BRIEF: Copy out each line of the material below that holds the string "href".

ENTRIES PROVIDED START

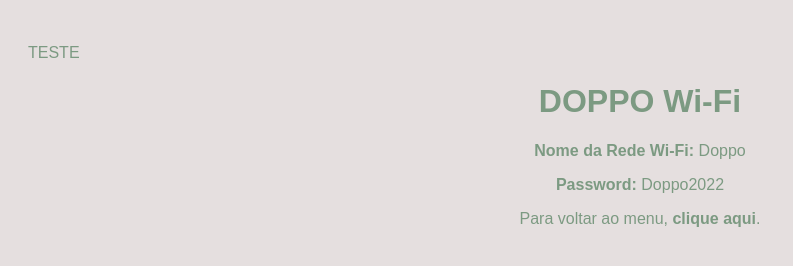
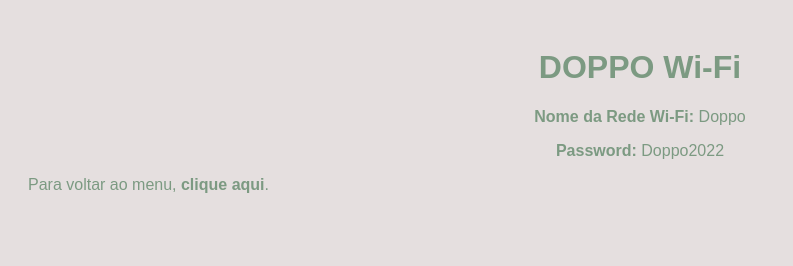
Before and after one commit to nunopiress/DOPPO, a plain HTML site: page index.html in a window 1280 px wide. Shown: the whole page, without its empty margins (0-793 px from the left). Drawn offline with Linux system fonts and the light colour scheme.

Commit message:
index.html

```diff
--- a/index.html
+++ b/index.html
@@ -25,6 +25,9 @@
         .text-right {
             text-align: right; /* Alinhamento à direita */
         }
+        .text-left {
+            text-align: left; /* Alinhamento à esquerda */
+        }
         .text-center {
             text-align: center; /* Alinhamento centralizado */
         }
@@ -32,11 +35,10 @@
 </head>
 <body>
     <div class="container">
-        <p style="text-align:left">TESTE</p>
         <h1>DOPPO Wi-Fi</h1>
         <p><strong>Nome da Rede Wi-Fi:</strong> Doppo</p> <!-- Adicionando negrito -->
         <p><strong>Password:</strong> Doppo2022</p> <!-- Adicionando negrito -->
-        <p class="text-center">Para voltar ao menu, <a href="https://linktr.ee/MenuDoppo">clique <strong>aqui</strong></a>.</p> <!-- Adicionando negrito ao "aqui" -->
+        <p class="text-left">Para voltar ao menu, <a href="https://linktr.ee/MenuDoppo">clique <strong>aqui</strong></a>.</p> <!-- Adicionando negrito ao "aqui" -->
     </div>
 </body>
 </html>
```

ENTRIES PROVIDED END

OUTPUT:
-        <p class="text-center">Para voltar ao menu, <a href="https://linktr.ee/MenuDoppo">clique <strong>aqui</strong></a>.</p> <!-- Adicionando negrito ao "aqui" -->
+        <p class="text-left">Para voltar ao menu, <a href="https://linktr.ee/MenuDoppo">clique <strong>aqui</strong></a>.</p> <!-- Adicionando negrito ao "aqui" -->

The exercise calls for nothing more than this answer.